Japanese artist Megumi Matsubara exhibits a new series of ceramic works made in collaboration with dancers and students from the Nagoya and Okazaki School for the Blind. The withdrawal from one of the five senses in the process of sculptrue making rendered a different phenomenological outcome. The pieces were created in movement as they walked on clay placed on the ground; the students supported the clay onto the body of the moving dancers while dancing themselves, creating a dynamic relationship between humans, material and space surrounding them. The ceramic pieces grew out of a narrative determined by a different set of perspectives, which does not privilege the sight, but touch, movement and chance.
*Text (excerpt): Daniela Castro + Chihiro Minato, “Close, Distant: Perspectives”
Catalogue, Aichi Triennale 2016
Fossil of Contact, list of works on view:
Fossil of Contact, 2016
Installation: Ceramic with ash glaze and transparent glaze, Glass, Mirror, Wood
It is a garden, 2016
Installation: Ceramics with ash glaze, Glass, Mirror, Two-way mirror
A proposal for a textbook to learn Braille, English, and other languages, 2012-2015
Installation: Bronze, Wood
The Entrance, 2014
Archival pigment print
It is a garden, 2012
(from a graphic series “A proposal for a textbook to learn Braille, English, and other languages”)
Archival pigment print
Fossil of Contact, 2016
Printed text (Japanese, English)
Homo Faber: A Rainbow Caravan – Aichi Triennale 2016
Artistic Director – Chihiro Minato
Curators (visual arts) – Masahiko Haito, Daniela Castro, Hiroyuki Hattori, Tadashi Kanai, Zeynep Öz
Aichi Prefectural Museum of Art
(10th Floor, Room 8 – Teizo Kimura Collection Room & Exterior)
11 Aug – 23 Oct 2016
Artist Talk & Conversation:
15 Aug 2016, 14:00-16:00, Aichi Prefectural Museum of Art 8th Floor Platform
Moderated by Hiroyuki Hattori
Aichi Prefectural Ceramic Museum
Nagoya School for the Blind
Okazaki School for the Blind
Voice Gallery Marrakech
Fonderia Artistica Battaglia Milano
Al Nour Wal Amal Association
la Fondation Dar Al-Ma’mûn
la Maison de la Photographie de Marrakech
l’Ecomusée Berbère de l’Ourika

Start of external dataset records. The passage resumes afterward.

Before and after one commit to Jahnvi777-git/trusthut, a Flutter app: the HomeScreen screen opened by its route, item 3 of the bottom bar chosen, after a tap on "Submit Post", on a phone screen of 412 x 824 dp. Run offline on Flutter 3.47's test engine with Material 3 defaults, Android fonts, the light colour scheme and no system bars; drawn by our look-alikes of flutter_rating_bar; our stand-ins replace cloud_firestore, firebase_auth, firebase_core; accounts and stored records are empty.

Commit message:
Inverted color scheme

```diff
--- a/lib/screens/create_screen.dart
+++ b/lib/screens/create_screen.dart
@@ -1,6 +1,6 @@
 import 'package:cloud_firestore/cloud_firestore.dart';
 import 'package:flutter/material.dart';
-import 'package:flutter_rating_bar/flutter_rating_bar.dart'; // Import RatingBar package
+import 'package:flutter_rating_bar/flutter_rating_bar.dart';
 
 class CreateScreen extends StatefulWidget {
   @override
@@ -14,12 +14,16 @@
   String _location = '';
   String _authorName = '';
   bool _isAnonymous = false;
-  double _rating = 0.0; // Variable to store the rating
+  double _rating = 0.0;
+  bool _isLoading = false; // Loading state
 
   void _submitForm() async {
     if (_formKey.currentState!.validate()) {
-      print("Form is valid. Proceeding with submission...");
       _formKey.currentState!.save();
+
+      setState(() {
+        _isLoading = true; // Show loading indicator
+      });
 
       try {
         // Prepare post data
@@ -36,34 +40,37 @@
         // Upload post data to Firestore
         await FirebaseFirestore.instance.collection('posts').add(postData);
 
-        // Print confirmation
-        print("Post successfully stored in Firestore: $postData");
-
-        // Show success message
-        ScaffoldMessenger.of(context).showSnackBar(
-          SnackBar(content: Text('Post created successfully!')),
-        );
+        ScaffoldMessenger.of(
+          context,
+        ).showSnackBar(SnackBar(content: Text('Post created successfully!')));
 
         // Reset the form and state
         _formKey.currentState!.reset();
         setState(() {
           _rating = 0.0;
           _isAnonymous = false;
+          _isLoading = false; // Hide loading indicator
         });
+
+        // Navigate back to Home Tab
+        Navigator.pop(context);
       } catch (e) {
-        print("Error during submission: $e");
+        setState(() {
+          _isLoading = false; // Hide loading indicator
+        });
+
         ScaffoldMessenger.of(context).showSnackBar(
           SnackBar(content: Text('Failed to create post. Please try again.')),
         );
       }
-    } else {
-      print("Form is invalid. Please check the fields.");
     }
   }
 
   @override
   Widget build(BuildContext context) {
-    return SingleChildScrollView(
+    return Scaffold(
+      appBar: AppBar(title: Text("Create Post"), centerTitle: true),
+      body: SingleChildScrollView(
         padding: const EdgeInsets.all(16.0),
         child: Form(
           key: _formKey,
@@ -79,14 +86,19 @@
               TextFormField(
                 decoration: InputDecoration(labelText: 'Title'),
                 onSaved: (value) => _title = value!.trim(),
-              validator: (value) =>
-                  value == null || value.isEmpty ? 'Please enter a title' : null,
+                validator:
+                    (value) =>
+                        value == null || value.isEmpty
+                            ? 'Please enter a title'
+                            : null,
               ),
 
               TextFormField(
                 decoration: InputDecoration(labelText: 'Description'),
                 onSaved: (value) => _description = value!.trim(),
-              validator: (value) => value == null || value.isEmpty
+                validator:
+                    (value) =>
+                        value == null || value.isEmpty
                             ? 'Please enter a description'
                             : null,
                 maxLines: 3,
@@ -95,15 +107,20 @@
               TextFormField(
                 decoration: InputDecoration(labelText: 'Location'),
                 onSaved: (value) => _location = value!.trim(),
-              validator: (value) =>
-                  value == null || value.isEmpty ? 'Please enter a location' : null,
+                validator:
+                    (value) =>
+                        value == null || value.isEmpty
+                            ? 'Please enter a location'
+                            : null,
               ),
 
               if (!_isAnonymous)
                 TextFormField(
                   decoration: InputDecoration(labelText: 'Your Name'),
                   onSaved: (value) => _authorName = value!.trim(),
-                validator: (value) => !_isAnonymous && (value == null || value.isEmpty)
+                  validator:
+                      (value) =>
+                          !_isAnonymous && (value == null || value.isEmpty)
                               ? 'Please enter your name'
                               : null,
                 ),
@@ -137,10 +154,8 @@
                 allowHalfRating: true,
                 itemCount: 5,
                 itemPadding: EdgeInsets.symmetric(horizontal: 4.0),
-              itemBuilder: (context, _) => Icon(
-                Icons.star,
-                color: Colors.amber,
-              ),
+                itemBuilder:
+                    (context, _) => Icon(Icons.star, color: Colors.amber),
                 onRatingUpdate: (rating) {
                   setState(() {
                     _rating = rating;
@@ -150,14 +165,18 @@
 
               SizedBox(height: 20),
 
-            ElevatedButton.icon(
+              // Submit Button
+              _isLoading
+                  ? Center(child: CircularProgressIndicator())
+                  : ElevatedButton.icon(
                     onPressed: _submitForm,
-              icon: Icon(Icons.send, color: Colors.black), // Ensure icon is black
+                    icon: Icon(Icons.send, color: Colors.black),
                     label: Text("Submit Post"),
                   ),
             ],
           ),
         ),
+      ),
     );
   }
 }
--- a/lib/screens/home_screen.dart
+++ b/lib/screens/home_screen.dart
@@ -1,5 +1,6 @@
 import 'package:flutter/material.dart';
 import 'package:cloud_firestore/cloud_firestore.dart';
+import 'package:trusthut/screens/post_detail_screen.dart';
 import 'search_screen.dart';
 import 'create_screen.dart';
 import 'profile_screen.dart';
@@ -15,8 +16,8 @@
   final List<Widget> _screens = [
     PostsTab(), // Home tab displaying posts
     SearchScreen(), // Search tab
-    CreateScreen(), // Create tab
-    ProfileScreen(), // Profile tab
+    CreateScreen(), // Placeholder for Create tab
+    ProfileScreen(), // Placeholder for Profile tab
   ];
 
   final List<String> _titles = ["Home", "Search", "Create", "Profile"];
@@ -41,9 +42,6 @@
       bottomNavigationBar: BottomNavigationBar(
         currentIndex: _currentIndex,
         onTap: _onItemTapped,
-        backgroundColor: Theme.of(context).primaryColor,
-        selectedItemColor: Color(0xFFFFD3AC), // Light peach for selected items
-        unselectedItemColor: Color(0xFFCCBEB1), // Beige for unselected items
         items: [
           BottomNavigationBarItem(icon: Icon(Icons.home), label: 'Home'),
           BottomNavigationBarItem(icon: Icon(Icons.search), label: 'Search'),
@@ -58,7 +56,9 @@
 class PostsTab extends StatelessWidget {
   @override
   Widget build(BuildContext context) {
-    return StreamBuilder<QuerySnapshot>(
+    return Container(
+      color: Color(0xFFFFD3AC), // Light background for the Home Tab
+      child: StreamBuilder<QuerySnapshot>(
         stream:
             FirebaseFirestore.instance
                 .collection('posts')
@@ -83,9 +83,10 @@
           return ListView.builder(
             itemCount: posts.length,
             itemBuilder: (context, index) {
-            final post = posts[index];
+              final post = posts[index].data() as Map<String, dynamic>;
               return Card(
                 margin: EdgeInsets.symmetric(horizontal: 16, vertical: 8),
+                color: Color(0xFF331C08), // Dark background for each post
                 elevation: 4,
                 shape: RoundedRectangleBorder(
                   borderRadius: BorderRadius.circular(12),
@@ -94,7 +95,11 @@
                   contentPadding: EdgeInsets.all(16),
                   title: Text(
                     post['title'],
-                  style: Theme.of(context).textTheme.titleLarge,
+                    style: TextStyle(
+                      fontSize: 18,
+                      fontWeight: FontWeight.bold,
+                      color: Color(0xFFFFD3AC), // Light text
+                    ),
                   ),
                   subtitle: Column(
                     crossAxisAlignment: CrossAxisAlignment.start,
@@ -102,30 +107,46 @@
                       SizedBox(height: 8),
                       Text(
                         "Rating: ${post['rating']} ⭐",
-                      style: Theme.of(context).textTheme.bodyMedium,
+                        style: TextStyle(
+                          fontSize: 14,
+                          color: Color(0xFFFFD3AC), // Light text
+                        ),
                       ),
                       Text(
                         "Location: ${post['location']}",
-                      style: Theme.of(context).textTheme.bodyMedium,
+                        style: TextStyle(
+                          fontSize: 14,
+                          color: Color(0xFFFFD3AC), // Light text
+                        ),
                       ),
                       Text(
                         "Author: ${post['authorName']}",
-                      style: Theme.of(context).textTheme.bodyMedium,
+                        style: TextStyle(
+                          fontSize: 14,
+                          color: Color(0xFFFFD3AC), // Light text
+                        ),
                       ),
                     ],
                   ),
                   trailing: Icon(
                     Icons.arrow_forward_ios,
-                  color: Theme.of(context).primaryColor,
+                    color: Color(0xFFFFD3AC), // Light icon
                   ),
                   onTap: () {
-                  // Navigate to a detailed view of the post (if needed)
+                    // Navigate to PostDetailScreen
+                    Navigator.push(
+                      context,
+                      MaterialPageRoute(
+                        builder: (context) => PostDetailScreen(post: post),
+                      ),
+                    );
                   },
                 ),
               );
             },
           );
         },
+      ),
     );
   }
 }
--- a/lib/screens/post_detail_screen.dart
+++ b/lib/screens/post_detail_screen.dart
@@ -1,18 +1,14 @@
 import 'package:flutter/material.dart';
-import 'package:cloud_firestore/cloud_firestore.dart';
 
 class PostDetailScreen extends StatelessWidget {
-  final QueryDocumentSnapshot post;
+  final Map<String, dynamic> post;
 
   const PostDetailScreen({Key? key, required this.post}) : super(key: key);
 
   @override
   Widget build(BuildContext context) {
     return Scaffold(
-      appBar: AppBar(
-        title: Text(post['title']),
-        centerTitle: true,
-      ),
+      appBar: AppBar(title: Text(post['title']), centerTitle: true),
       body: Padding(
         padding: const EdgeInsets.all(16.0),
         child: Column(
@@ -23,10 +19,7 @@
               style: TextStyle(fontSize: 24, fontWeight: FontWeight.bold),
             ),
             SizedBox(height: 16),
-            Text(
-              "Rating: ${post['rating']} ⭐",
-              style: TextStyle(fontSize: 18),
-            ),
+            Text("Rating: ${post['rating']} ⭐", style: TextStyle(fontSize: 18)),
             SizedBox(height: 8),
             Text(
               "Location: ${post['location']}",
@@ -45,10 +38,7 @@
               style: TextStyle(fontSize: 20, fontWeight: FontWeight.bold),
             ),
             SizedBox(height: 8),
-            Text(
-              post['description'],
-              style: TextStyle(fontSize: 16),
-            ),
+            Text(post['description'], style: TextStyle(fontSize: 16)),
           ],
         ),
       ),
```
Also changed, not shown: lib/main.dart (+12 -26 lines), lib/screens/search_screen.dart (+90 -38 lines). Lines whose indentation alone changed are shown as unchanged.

IDMAJ – Cooperation for the integration of the visually impaired and handicapped Marrakech
American Language Center Marrakech
& countless individuals behind/beyond the listed for their indispensable support